13 September 2008

9/11, 9/12, and other man-made disasters

I'm not big on going out of my way to observe 9/11 - of course we can't forget, and I'm especially in awe of the many to acted with selfless bravery on that day, and I feel pain for the loss of the families. But I've been so depressed by the political uses that have been made of that event, it make me want to ignore it. Then little things creep into my consciousness....

Like yesterday, when two trains collided in Los Angeles and at least 25 people died. It's hard to imagine the violent moment that occurred when two trains, both going about 40 miles per hour, ran into each other head on. Trains just aren't supposed to do that.

I heard today that one of engineers may have sent a text message to a friend a minute before the crash. We'll probably never know for sure if that was the reason he ran through a red signal, but I hope it will be additional motivation for me to keep my hands off my iPhone while I'm driving.
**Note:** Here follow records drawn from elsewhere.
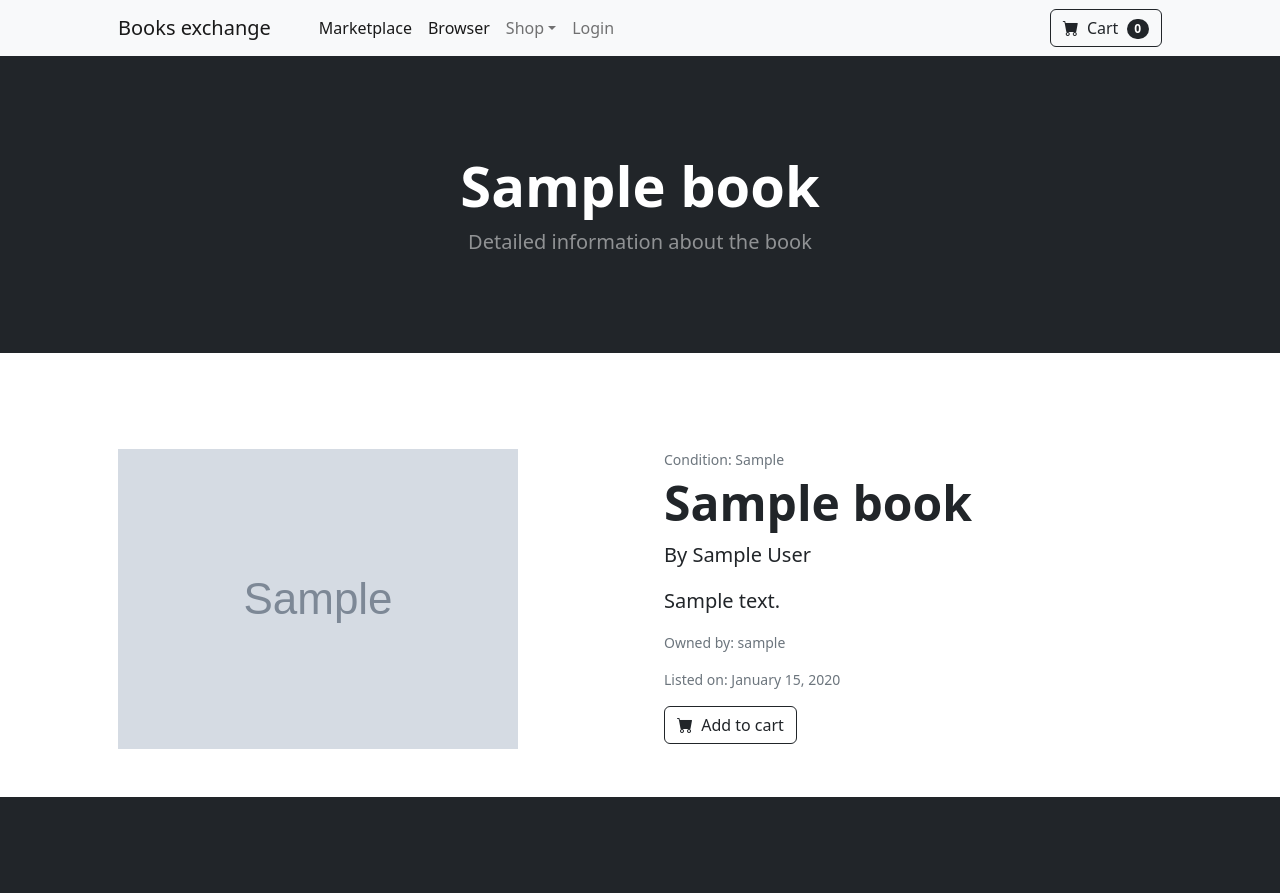
After one commit to gzukowski/books-exch, a Django app: page /book/1 in a window 1280 px wide. The commit adds this page. Run offline with Django 5.2, Linux system fonts and the light colour scheme; tables that the repository leaves empty hold one stand-in row (values such as "Sample post"); grey boxes marked "Sample" are stand-in pictures; some libraries are stand-ins or nearby versions.

Commit message:
single book page, corrected dispalying in browser

```diff
--- a/books/templates/base.html
+++ b/books/templates/base.html
@@ -18,12 +18,6 @@
     <body>
         <!-- Navigation-->
         {% include 'navbar.html' %}
-        {% if messages %}
-            {% for message in  messages %}
-                {{ message }}
-            {% endfor %}
-        {% endif %}
-
         {% block content %}
         {% endblock %}
 
--- /dev/null
+++ b/books/templates/book.html
@@ -0,0 +1,48 @@
+{% extends 'base.html' %}
+{% load static %}
+{% block content %}
+<!-- Header -->
+<header class="bg-dark py-5" role="banner">
+    <div class="container px-4 px-lg-5 my-5">
+        <div class="text-center text-white">
+            <h1 class="display-4 fw-bolder">{{ book.title }}</h1>
+            <p class="lead fw-normal text-white-50 mb-0">Detailed information about the book</p>
+        </div>
+    </div>
+</header>
+
+<!-- Section: Single Product Details -->
+<main class="py-5">
+    <div class="container px-4 px-lg-5 mt-5">
+        <div class="row gx-4 gx-lg-5">
+            <!-- Product Image -->
+            <div class="col-md-6">
+                {% if book.image %}
+                    <img class="img-fluid" src="{{ book.image.url }}" alt="{{ book.title }} image">
+                {% else %}
+                    <img class="img-fluid" src="{% static 'default_book_image.jpg' %}" alt="Default book image">
+                {% endif %}
+            </div>
+
+            <!-- Product Details -->
+            <div class="col-md-6">
+                <div class="small mb-1 text-muted">Condition: {{ book.condition }}</div>
+                <h1 class="display-5 fw-bolder">{{ book.title }}</h1>
+                <p class="lead">By {{ book.author }}</p>
+                <p class="lead">{{ book.description }}</p>
+
+                <p class="text-muted small">Owned by: {{ book.owner.username }}</p>
+                <p class="text-muted small">Listed on: {{ book.created_at|date:"F d, Y" }}</p>
+
+                <div class="d-flex">
+                    <!-- Add to cart button -->
+                    <button class="btn btn-outline-dark flex-shrink-0" type="button">
+                        <i class="bi-cart-fill me-1"></i>
+                        Add to cart
+                    </button>
+                </div>
+            </div>
+        </div>
+    </div>
+</main>
+{% endblock %}
--- a/books/templates/navbar.html
+++ b/books/templates/navbar.html
@@ -4,7 +4,7 @@
         <button class="navbar-toggler" type="button" data-bs-toggle="collapse" data-bs-target="#navbarSupportedContent" aria-controls="navbarSupportedContent" aria-expanded="false" aria-label="Toggle navigation"><span class="navbar-toggler-icon"></span></button>
         <div class="collapse navbar-collapse" id="navbarSupportedContent">
             <ul class="navbar-nav me-auto mb-2 mb-lg-0 ms-lg-4">
-                <li class="nav-item"><a class="nav-link active" aria-current="page" href="{% url 'home' %}">Home</a></li>
+                <li class="nav-item"><a class="nav-link active" aria-current="page" href="{% url 'home' %}">Marketplace</a></li>
                 <li class="nav-item"><a class="nav-link active" aria-current="page" href="{% url 'browser' %}">Browser</a></li>
                 <li class="nav-item dropdown">
                     <a class="nav-link dropdown-toggle" id="navbarDropdown" href="#" role="button" data-bs-toggle="dropdown" aria-expanded="false">Shop</a>
--- a/books/urls.py
+++ b/books/urls.py
@@ -9,4 +9,5 @@ urlpatterns = [
     path('logout/', views.logout_user, name="logout"),
     path('browser/', views.browser, name='browser'),
     path('search/', views.search_books, name='search_books'),
+    path('book/<int:book_id>', views.book_page, name='book_page'),
 ]
--- a/books/views.py
+++ b/books/views.py
@@ -66,3 +66,19 @@ def search_books(request):
     books = Book.objects.filter(title__icontains=query)
     results = [{'id': book.id, 'title': book.title, 'image': book.image.url} for book in books]
     return JsonResponse({'books': results})
+
+def book_page(request, book_id):
+    book = Book.objects.get(id=book_id)
+
+    if book is not None:
+        return render(
+                    request,
+                    'book.html',
+                    {'book' : book}
+                )
+
+    return render(
+                    request,
+                    'home.html',
+                    {}
+                )
```
Also changed, not shown: books/templates/browser.html (+21 -29 lines), books/templates/home.html (+9 -3 lines), static/default_book_image.jpg (added).
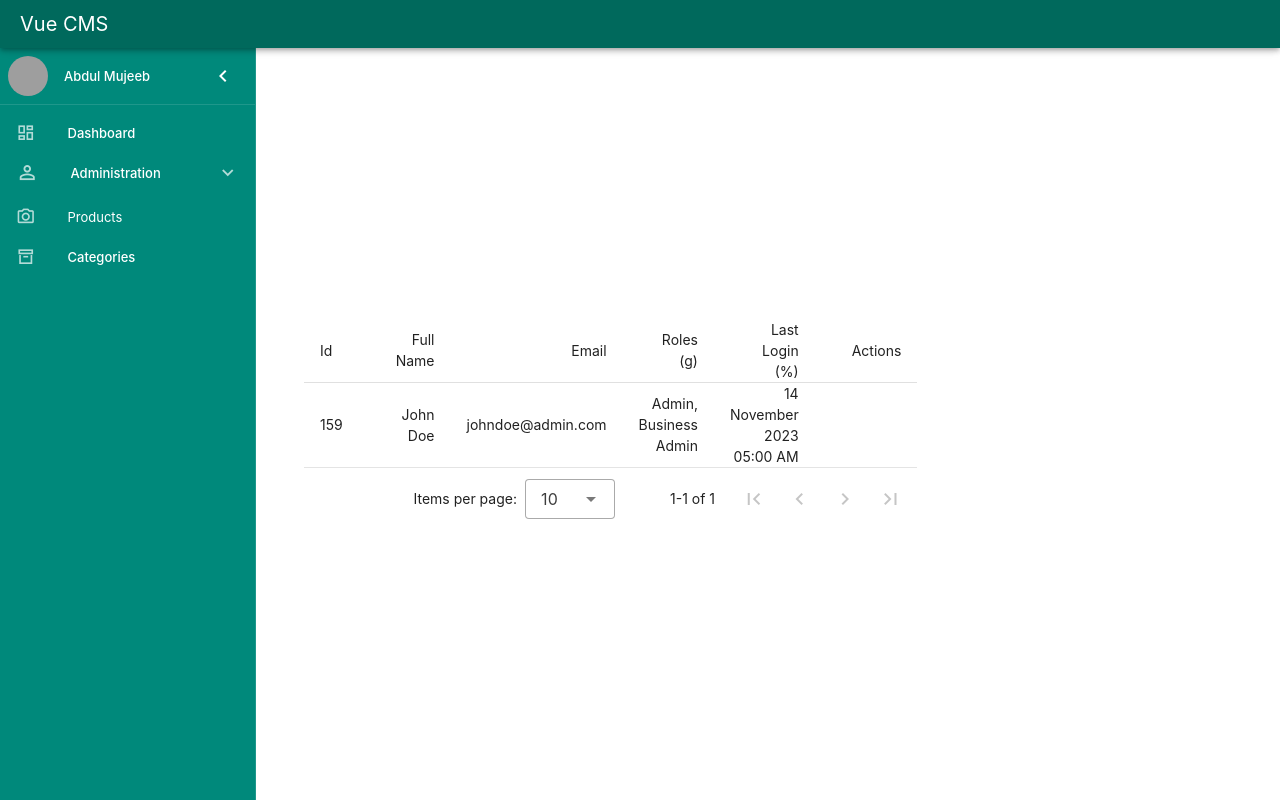
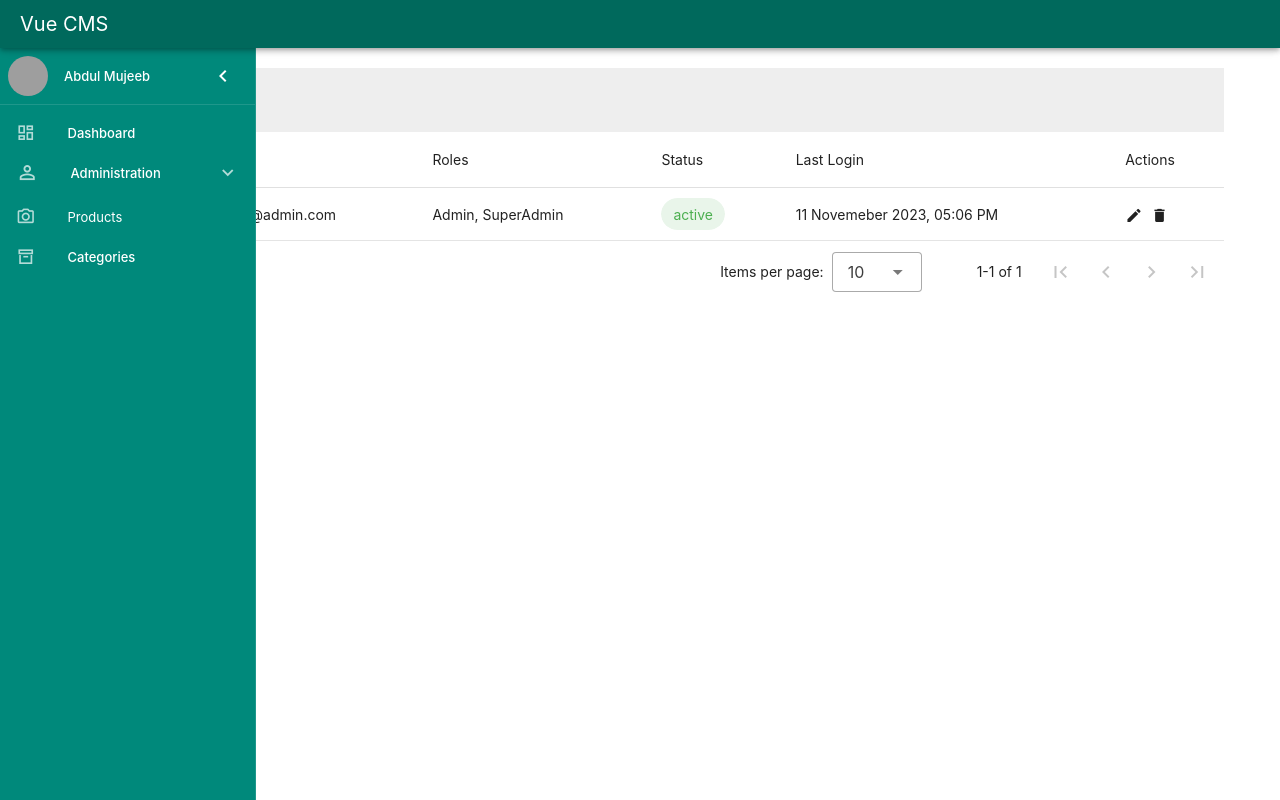
Before and after one commit to CodeMujeeb/VueCMS, a Vue app: page /roles in a window 1280 px wide. Built offline with nearby package versions, Linux system fonts and the light colour scheme; grey boxes are pictures that could not be loaded.

Commit message:
Fixed UsersView

```diff
--- a/package.json
+++ b/package.json
@@ -14,7 +14,8 @@
     "vite-plugin-vuetify": "^1.0.2",
     "vue": "^3.3.4",
     "vue-router": "^4.2.5",
-    "vuetify": "^3.4.0"
+    "vuetify": "^3.4.0",
+    "vuex": "^4.0.2"
   },
   "devDependencies": {
     "@mdi/font": "^7.3.67",
@@ -31,7 +32,6 @@
     "sass": "^1.69.5",
     "sass-loader": "^13.3.2",
     "vite": "^4.4.11",
-    "vitest": "^0.34.6",
-    "vue-chartist": "^3.0.0"
+    "vitest": "^0.34.6"
   }
 }
--- a/src/App.vue
+++ b/src/App.vue
@@ -18,9 +18,15 @@ provide('app:layout', layout);
 <template>
   <v-layout>
       <component :is="layout">
-         <v-main>
-        <RouterView />
-      </v-main>
+        <v-container class="mt-5">
+          <router-view></router-view>
+        </v-container>
       </component>
   </v-layout>
 </template>
+
+<style>
+body{
+  place-items: initial!important;
+}
+</style>
--- a/src/assets/main.css
+++ b/src/assets/main.css
@@ -20,16 +20,3 @@ a,
     background-color: hsla(160, 100%, 37%, 0.2);
   }
 }
-
-@media (min-width: 1024px) {
-  body {
-    display: flex;
-    place-items: center;
-  }
-
-  #app {
-    display: grid;
-    grid-template-columns: 1fr 1fr;
-    padding: 0 2rem;
-  }
-}
--- a/src/components/WelcomeItem.vue
+++ /dev/null
@@ -1,86 +0,0 @@
-<template>
-  <div class="item">
-    <i>
-      <slot name="icon"></slot>
-    </i>
-    <div class="details">
-      <h3>
-        <slot name="heading"></slot>
-      </h3>
-      <slot></slot>
-    </div>
-  </div>
-</template>
-
-<style scoped>
-.item {
-  margin-top: 2rem;
-  display: flex;
-  position: relative;
-}
-
-.details {
-  flex: 1;
-  margin-left: 1rem;
-}
-
-i {
-  display: flex;
-  place-items: center;
-  place-content: center;
-  width: 32px;
-  height: 32px;
-  color: var(--color-text);
-}
-
-h3 {
-  font-size: 1.2rem;
-  font-weight: 500;
-  margin-bottom: 0.4rem;
-  color: var(--color-heading);
-}
-
-@media (min-width: 1024px) {
-  .item {
-    margin-top: 0;
-    padding: 0.4rem 0 1rem calc(var(--section-gap) / 2);
-  }
-
-  i {
-    top: calc(50% - 25px);
-    left: -26px;
-    position: absolute;
-    border: 1px solid var(--color-border);
-    background: var(--color-background);
-    border-radius: 8px;
-    width: 50px;
-    height: 50px;
-  }
-
-  .item:before {
-    content: ' ';
-    border-left: 1px solid var(--color-border);
-    position: absolute;
-    left: 0;
-    bottom: calc(50% + 25px);
-    height: calc(50% - 25px);
-  }
-
-  .item:after {
-    content: ' ';
-    border-left: 1px solid var(--color-border);
-    position: absolute;
-    left: 0;
-    top: calc(50% + 25px);
-    height: calc(50% - 25px);
-  }
-
-  .item:first-of-type:before {
-    display: none;
-  }
-
-  .item:last-of-type:after {
-    display: none;
-  }
-}
-</style>
--- a/src/views/DashboardView.vue
+++ b/src/views/DashboardView.vue
@@ -1,5 +1,5 @@
 <template>
   <v-container>
-      <h2>Dashboard</h2>
+    <h2>Dashboard</h2>
   </v-container>
 </template>
--- a/src/views/Ecommerce/ProductListingView.vue
+++ b/src/views/Ecommerce/ProductListingView.vue
@@ -1,9 +1,3 @@
 <template>
-  <v-container>
-    <v-row>
-      <v-col class="">
-      Products listing
-      </v-col>
-    </v-row>
-  </v-container>
+      <h1>Products listing</h1>
   </template>
--- a/src/views/HomeView.vue
+++ b/src/views/HomeView.vue
@@ -1,9 +1,7 @@
 <script setup>
-import TheWelcome from '../components/TheWelcome.vue'
 </script>
 
 <template>
   <main>
-    <TheWelcome />
   </main>
 </template>
--- a/src/views/UsersView.vue
+++ b/src/views/UsersView.vue
@@ -1,111 +1,168 @@
 <template>
-  <v-container>
-    <v-row>
-      <v-col class="">
-        <v-data-table-server
-          v-model:items-per-page="itemsPerPage"
-          :search="search"
+  <v-data-table
     :headers="headers"
-          :items-length="totalItems"
-          :items="serverItems"
-          :loading="loading"
-          item-value="name"
-          @update:options="loadItems"
+    :items="desserts"
+    :sort-by="[{ key: 'name', order: 'asc' }]"
   >
-        </v-data-table-server>
-      </v-col>
-    </v-row>
-  </v-container>
+
+  <template v-slot:item.status="{ value }">
+      <v-chip :color="getColor(value)">
+        {{ value }}
+      </v-chip>
+    </template>
+
+    <template v-slot:top>
+      <v-toolbar
+        flat
+      >
+        <v-toolbar-title>Users</v-toolbar-title>
+        <v-dialog v-model="dialogDelete" max-width="500px">
+          <v-card>
+            <v-card-title class="text-h5">Are you sure you want to delete this item?</v-card-title>
+            <v-card-actions>
+              <v-spacer></v-spacer>
+              <v-btn color="blue-darken-1" variant="text" @click="closeDelete">Cancel</v-btn>
+              <v-btn color="blue-darken-1" variant="text" @click="deleteItemConfirm">OK</v-btn>
+              <v-spacer></v-spacer>
+            </v-card-actions>
+          </v-card>
+        </v-dialog>
+      </v-toolbar>
+    </template>
+    <template v-slot:item.actions="{ item }">
+      <v-icon
+        size="small"
+        class="me-2"
+        @click="editItem(item)"
+      >
+        mdi-pencil
+      </v-icon>
+      <v-icon
+        size="small"
+        @click="deleteItem(item)"
+      >
+        mdi-delete
+      </v-icon>
+    </template>
+    <template v-slot:no-data>
+      <v-btn
+        color="primary"
+        @click="initialize"
+      >
+        Reset
+      </v-btn>
+    </template>
+  </v-data-table>
 </template>
 
 <script>
-const desserts = [
+  export default {
+    data: () => ({
+      dialogDelete: false,
+      headers: [
         {
-    id: 159,
-    name: 'John Doe',
-    email: 'johndoe@admin.com',
-    roles: 'Admin, Business Admin',
-    carbs: 24,
-    last_login: '14 November 2023 05:00 AM',
+          title: 'Full Name',
+          align: 'start',
+          sortable: false,
+          key: 'name',
+        },
+        { title: 'Email', key: 'email' },
+        { title: 'Roles', key: 'roles' },
+        { title: 'Status', key: 'status' },
+        { title: 'Last Login', key: 'last_login' },
+        { title: 'Actions', key: 'actions', sortable:false }
+      ],
+      desserts: [],
+      editedIndex: -1,
+      editedItem: {
+        name: '',
+        calories: 0,
+        fat: 0,
+        carbs: 0,
+        protein: 0,
+      },
+      defaultItem: {
+        name: '',
+        calories: 0,
+        fat: 0,
+        carbs: 0,
+        protein: 0,
+      },
+    }),
+
+    computed: {
+      formTitle () {
+        return this.editedIndex === -1 ? 'New Item' : 'Edit User'
+      },
+    },
+
+    watch: {
+      dialogDelete (val) {
+        val || this.closeDelete()
+      },
+    },
+
+    created () {
+      this.initialize()
+    },
+
+    methods: {
+      initialize () {
+        this.desserts = [
+          {
+            name: 'Admin',
+            roles: 'Admin, SuperAdmin',
+            email: 'admin@admin.com',
+            status: 'active',
+            last_login: '11 Novemeber 2023, 05:06 PM',
           },
         ]
+      },
 
-const FakeAPI = {
-  async fetch ({ page, itemsPerPage, sortBy, search }) {
-    return new Promise(resolve => {
-      setTimeout(() => {
-        const start = (page - 1) * itemsPerPage
-        const end = start + itemsPerPage
-        const items = desserts.slice().filter(item => {
-          if (search.name && !item.name.toLowerCase().includes(search.name.toLowerCase())) {
-            return false
-          }
+      editItem (item) {
+        this.editedIndex = this.desserts.indexOf(item)
+        this.editedItem = Object.assign({}, item)
+      },
 
-          // eslint-disable-next-line sonarjs/prefer-single-boolean-return
-          if (search.calories && !(item.calories >= Number(search.calories))) {
-            return false
-          }
+      getColor (status){
+        if (status == 'active') return 'green'
+        else if (status == 'inactive') return 'orange'
+        else return 'red'
+      },
 
-          return true
-        })
+      deleteItem (item) {
+        this.editedIndex = this.desserts.indexOf(item)
+        this.editedItem = Object.assign({}, item)
+        this.dialogDelete = true
+      },
 
-        if (sortBy.length) {
-          const sortKey = sortBy[0].key
-          const sortOrder = sortBy[0].order
-          items.sort((a, b) => {
-            const aValue = a[sortKey]
-            const bValue = b[sortKey]
-            return sortOrder === 'desc' ? bValue - aValue : aValue - bValue
-          })
-        }
+      deleteItemConfirm () {
+        this.desserts.splice(this.editedIndex, 1)
+        this.closeDelete()
+      },
 
-        const paginated = items.slice(start, end)
-
-        resolve({ items: paginated, total: items.length })
-      }, 500)
+      close () {
+        this.$nextTick(() => {
+          this.editedItem = Object.assign({}, this.defaultItem)
+          this.editedIndex = -1
         })
       },
+
+      closeDelete () {
+        this.dialogDelete = false
+        this.$nextTick(() => {
+          this.editedItem = Object.assign({}, this.defaultItem)
+          this.editedIndex = -1
+        })
+      },
+
+      save () {
+        if (this.editedIndex > -1) {
+          Object.assign(this.desserts[this.editedIndex], this.editedItem)
+        } else {
+          this.desserts.push(this.editedItem)
         }
-
-export default {
-  data: () => ({
-    itemsPerPage: 10,
-    headers: [
-      {
-        title: 'Id',
-        align: 'start',
-        sortable: false,
-        key: 'id',
-      },
-      { title: 'Full Name', key: 'name', align: 'end' },
-      { title: 'Email', key: 'email', align: 'end' },
-      { title: 'Roles (g)', key: 'roles', align: 'end' },
-      { title: 'Last Login (%)', key: 'last_login', align: 'end' },
-      { title: 'Actions', key: 'actions', align: 'end' },
-    ],
-    serverItems: [],
-    loading: true,
-    totalItems: 0,
-    name: '',
-    calories: '',
-    search: '',
-  }),
-  watch: {
-    name () {
-      this.search = String(Date.now())
-    },
-    calories () {
-      this.search = String(Date.now())
-    },
-  },
-  methods: {
-    loadItems ({ page, itemsPerPage, sortBy }) {
-      this.loading = true
-      FakeAPI.fetch({ page, itemsPerPage, sortBy, search: { name: this.name, calories: this.calories } }).then(({ items, total }) => {
-        this.serverItems = items
-        this.totalItems = total
-        this.loading = false
-      })
+        this.close()
       },
     },
   }
```
Also changed, not shown: src/components/TheWelcome.vue (deleted, +0 -88 lines), src/store/index.js (added, +9 -0 lines). Lines whose indentation alone changed are shown as unchanged.
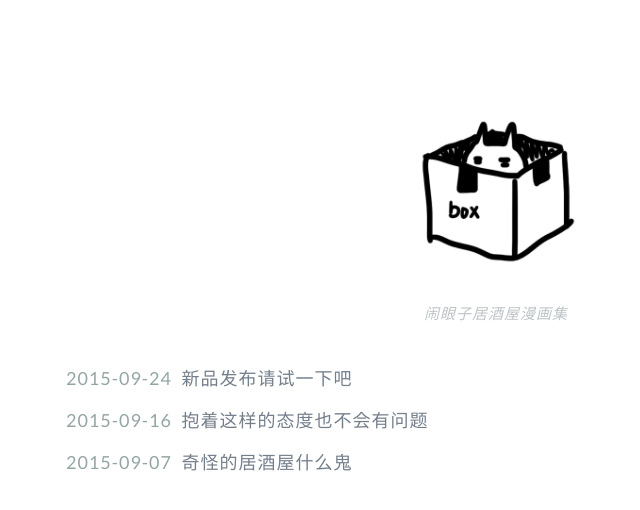
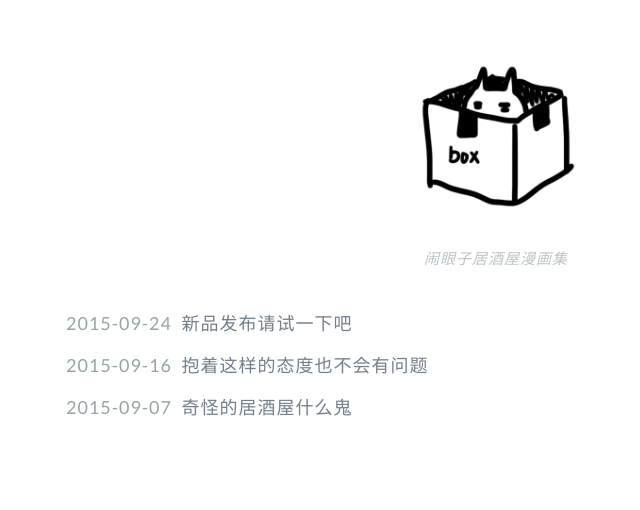
Before and after one commit to yanziwang/yanziwang, a Jekyll site: the page built from comics/cat/index.md, in a window 1280 px wide. Shown: the top 510 px of the page, without its empty margins (144-784 px from the left). Built offline with Jekyll 4.4.1, drawn with Linux system fonts in a browser that asks for light colours.

Commit message:
auto commit by yanziwang

```diff
--- a/comics/cat/index.md
+++ b/comics/cat/index.md
@@ -3,7 +3,7 @@ layout:  page
 title: 归档
 description: 归档
 ---
-<div class="posts home">
+<div class="posts home" style="margin-top: -20px">
     <div class="content indeximg">
         <p class="center">
             <a href="/archive" style="border-bottom: 0px">
```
I can only imagine how I'd feel if I killed someone in my car because I was reading a text or an email - shame on me for ever doing it!

And the abstraction of a horrific event like 9/11 - or the much smaller but no less violent deaths in the train accident on 9/12 - is brought home when you're reminded that behind the numbers are real people and real families. I was very moved by Phil McKinney's blog post about the Falkenberg family who died on the jet that plowed into the Pentagon. It sounds like the new memorial there - a bench for each person who died - is somber, appropriate, and humane.

I shouldn't need reminders like this that life is precious, but somehow I do. We never know what the next moment might bring, so we've got to do the best with the one's we're given. There are thousands of little tragedies every hour, and if it's your family it's just as important as a big one. And if it's you, you may never know...

(Photo my Mr. "O", http://flickr.com/photos/mr_o/, used under Creative Commons license.)


Armaiti said...

Yeah, not to mention the utter creepiness of those dates so close. . . hello, significance.

Michael Berman said...

I believe significance is where you find it.

spleeness said...

I think about this all the time, how people are suddenly swept from life leaving huge overwhelming gaps in the lives of those they've left behind.

Thanks for the reminder about how precious life is. I am trying to get better about living each day more fully. Reminds me of this quote:

"If you were going to die soon and had only one phone call you could make, who would you call and what would you say? And why are you waiting?" ~Stephen Levine